2016 highly commended entrants

In 2016 two entries have been highly commended by our judges: 'What happened then' by David Adès and 'Bandilngan (Windjana Gorge)' by Steve Armstrong.

What Happened Then - David Adès

What happened then was like an asteroid strike,

an extinction event, the darkened air,

a great gouging wound across the land.
Imagine two lovers at a train station suddenly

boarding different trains, each looking back to the station
as their train departed – easing from the crowded

platform before gathering speed – moist eyes
watching the station recede, barely comprehending

there would be no return, that the way forward
precluded the way back. Imagine there were no station 

and no trains and yet the lovers departed. It was love 
that receded. A layer of sediment fell and what was caught 

in it became fossil and what was not caught was lost.
The fossils tell a story, but only a small part of it.

What happened after was an obsession with archaeology,
with digging up fossils, holding them this way and that

in the light, proffering explanations that fail to explain,
that never satisfy, that lead only to more questions.

Everyone present then tells a different story now.
So much diverges from the original moment, so much

is held in contention. Inside each story is a pain
that does not abate as the lovers try still to hold themselves

together, all the while flying away like galaxies
after the big bang, as far and as fast as they can.

 

Bandilngan (Windjana Gorge) - Steve Armstrong

THIS MORNING a lap-steel 
play of light on limestone. The gorge is vascular, bleeds ochre-pink through 
gunmetal grey. Gaudi's free-forms shaped 

by The Wet; labyrinthine 
caves and crevices, pillars and folds. I'm thinking of Jandamarra now, his hiding 
places here in the walls. Rifle shots ricochet;

battles fought, for this 
is Bunuba country. High up, fine-boned figs and birdsong falls in slow-time 
for the mirrored water. The wind quickens 

in the silvered throat 
of the gorge, is moved to celebrate and the river cannot resist, kicks up its Cuban 
heels, no matter how fleeting the mood. 

Water like the rocks—
where the Wandjina dwell—remembers all that's over-written; bodies in a bloodied 
river, people chained by the neck and driven 

on their dreaming paths; 
locked behind bars in the belly of a sacred boab. This prison tree, stands within 
shout of the longest trough for watering cattle. 


I CAME AS THE CATTLEMEN 
had come, riding over the land, failing to announce myself or ask leave to enter. 
I came and I camped for a week at Windjana Gorge 

National Park. Each 
day on the bank of the river, busloads of tourists pass; their gorge according to 
the guidebook or for some, it's a New Age Jerusalem. 

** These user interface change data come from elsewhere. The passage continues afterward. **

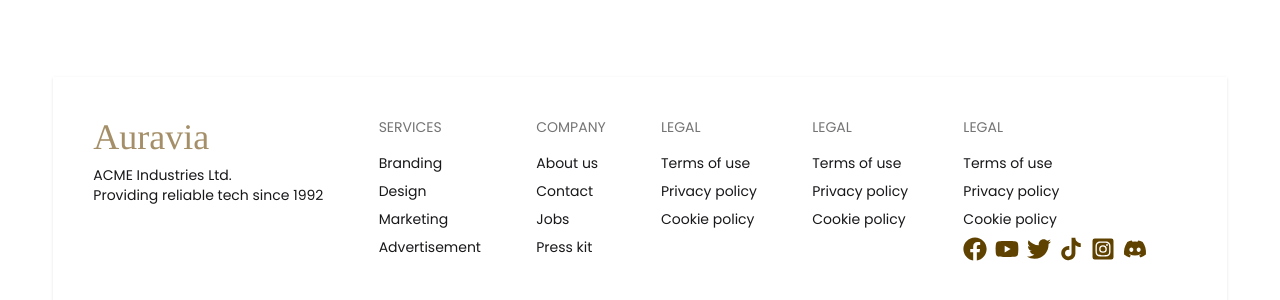
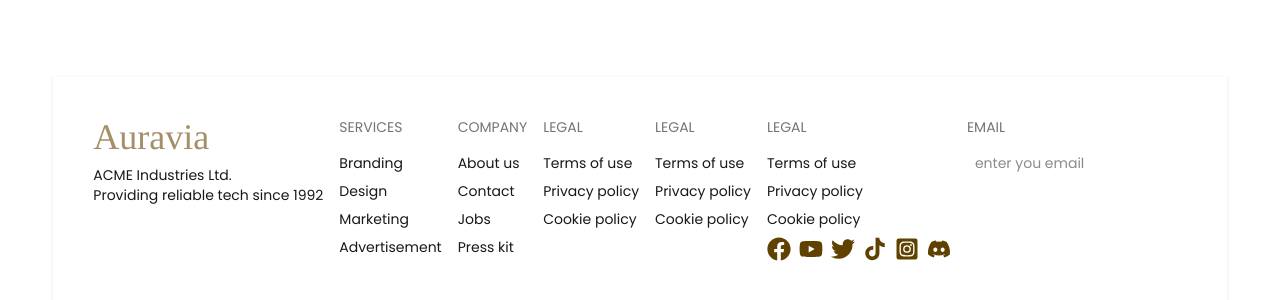
Before and after one commit to Antushil11/Auravia, a React (Vite) app: page / in a window 1280 px wide. Shown: the part 788-1088 px from the top of the page. Built offline with nearby package versions, Linux system fonts and the light colour scheme.

Commit message:
added footer in email box

```diff
--- a/src/components/Footer/Footer.jsx
+++ b/src/components/Footer/Footer.jsx
@@ -63,6 +63,12 @@ const Footer = () => {
               <FaDiscord size={24}/>
             </div>
           </nav>
+          <nav>
+            <form action="">
+              <label className="footer-title">Email</label>
+              <input className="mt-2 p-2 w-full" placeholder="enter you email" type="email" name="Email" id="" />
+            </form>
+          </nav>
         </footer>
       </div>
     </Container>
```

At close of day, an artesian 
welling; doubt I'll ever belong. Camp bedding, dry grass and red earth written 
in silver. Above my head a blood-wood, a bare stencil 

printed on the sky. 
Night wind—a Chinese dragon—swoops, rattles the leaves of trees with its tail, 
then it's gone. Stars—and no escaping an unblinking 

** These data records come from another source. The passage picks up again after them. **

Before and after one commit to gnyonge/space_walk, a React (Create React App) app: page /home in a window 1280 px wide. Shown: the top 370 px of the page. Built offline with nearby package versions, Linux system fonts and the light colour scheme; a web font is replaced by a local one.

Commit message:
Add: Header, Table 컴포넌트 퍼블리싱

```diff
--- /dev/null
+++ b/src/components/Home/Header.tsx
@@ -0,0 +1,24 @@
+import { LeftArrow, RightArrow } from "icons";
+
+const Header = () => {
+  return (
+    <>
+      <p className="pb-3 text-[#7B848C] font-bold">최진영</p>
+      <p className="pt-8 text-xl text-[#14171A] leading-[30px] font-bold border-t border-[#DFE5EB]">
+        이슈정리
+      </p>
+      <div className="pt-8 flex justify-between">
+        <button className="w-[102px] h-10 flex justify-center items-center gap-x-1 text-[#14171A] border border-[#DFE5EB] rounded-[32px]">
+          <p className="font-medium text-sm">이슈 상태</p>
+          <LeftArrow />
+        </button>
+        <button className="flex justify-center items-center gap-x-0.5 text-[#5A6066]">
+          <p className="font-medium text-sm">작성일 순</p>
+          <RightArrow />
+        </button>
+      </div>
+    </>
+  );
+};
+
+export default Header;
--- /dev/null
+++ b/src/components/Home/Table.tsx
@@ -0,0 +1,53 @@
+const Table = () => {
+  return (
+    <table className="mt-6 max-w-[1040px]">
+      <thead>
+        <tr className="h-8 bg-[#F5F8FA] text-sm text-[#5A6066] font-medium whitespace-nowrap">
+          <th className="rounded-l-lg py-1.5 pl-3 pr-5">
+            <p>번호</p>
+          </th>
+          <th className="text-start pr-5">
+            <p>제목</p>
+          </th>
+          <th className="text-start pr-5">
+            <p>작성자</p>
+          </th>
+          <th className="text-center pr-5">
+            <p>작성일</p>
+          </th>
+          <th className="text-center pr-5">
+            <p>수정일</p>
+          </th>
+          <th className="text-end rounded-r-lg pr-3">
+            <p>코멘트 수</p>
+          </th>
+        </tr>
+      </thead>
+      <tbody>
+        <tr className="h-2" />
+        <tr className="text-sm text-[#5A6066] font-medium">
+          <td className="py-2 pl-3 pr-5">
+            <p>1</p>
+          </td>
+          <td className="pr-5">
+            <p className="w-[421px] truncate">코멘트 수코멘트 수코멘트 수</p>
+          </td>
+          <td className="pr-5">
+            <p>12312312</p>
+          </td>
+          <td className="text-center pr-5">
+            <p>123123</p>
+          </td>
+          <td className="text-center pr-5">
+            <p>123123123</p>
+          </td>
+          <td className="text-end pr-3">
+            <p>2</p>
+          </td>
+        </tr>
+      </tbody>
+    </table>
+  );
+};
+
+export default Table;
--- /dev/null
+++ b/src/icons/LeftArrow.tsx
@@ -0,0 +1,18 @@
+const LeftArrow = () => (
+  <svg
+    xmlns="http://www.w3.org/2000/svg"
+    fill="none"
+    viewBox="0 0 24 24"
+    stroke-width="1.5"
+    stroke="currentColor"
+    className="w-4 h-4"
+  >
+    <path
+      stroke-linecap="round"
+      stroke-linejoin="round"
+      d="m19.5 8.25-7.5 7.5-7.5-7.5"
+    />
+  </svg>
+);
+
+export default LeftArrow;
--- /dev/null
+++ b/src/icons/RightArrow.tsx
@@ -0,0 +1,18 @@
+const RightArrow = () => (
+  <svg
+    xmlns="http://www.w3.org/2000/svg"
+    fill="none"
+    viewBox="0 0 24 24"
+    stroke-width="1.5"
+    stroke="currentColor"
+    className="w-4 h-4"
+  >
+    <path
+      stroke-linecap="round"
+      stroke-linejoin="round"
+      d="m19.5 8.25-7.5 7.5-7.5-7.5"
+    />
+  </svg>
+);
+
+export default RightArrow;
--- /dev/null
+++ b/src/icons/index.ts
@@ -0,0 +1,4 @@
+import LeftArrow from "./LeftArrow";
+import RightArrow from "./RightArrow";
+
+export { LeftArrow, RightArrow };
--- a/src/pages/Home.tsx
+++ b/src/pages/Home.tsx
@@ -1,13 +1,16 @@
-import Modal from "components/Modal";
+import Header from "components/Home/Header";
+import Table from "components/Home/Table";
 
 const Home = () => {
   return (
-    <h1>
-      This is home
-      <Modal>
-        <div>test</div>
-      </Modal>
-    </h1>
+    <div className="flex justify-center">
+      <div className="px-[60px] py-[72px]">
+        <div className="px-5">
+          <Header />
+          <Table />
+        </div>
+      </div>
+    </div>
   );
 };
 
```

moon; she holds my face 
and won't let go. Gravity loosens its ties and when the moon beckons at her zenith, 
I lose my nerve, pull the wool beanie over my eyes. 


NOTES like tumbled stones, 
sink through clear water. A morning solo, high in the half-lit cliffs. Suddenly, song 
and darting flight, birds thrill at being earth and sky. 

Bare feet, buried in the silt 
of the riverbank—now all the selves I bring fall quiet. Play in the dirt, dance and 
stand in the clouds of dust and slanting light.

I'm no longer possessed 
by a mind that tells me what I do or don't deserve; it's an instrument loosely held, 
with breath for brilliant cockatoos, the undulating 

line they scribe. Laughter 
flies off the walls, I'm caught in the motionless eye of a freshwater croc, rooted 
to the ground. Tonight, my branches brush the stars. 


Notes
1. Windjana Gorge the name settler cattlemen gave to the place traditional owners, the Bunuba, call Bandilngan.
2. Jandamarra, a Bunuba man, led a lengthy guerilla campaign against cattlemen and police in the Kimberley region of Western Australia. He was shot dead in 1897 at Tunnel Creek by Mingo Mick a black trooper.
3. Wandjina: Dreamtime Creation Spirits who are said to have retired to the rocks of the Kimberley.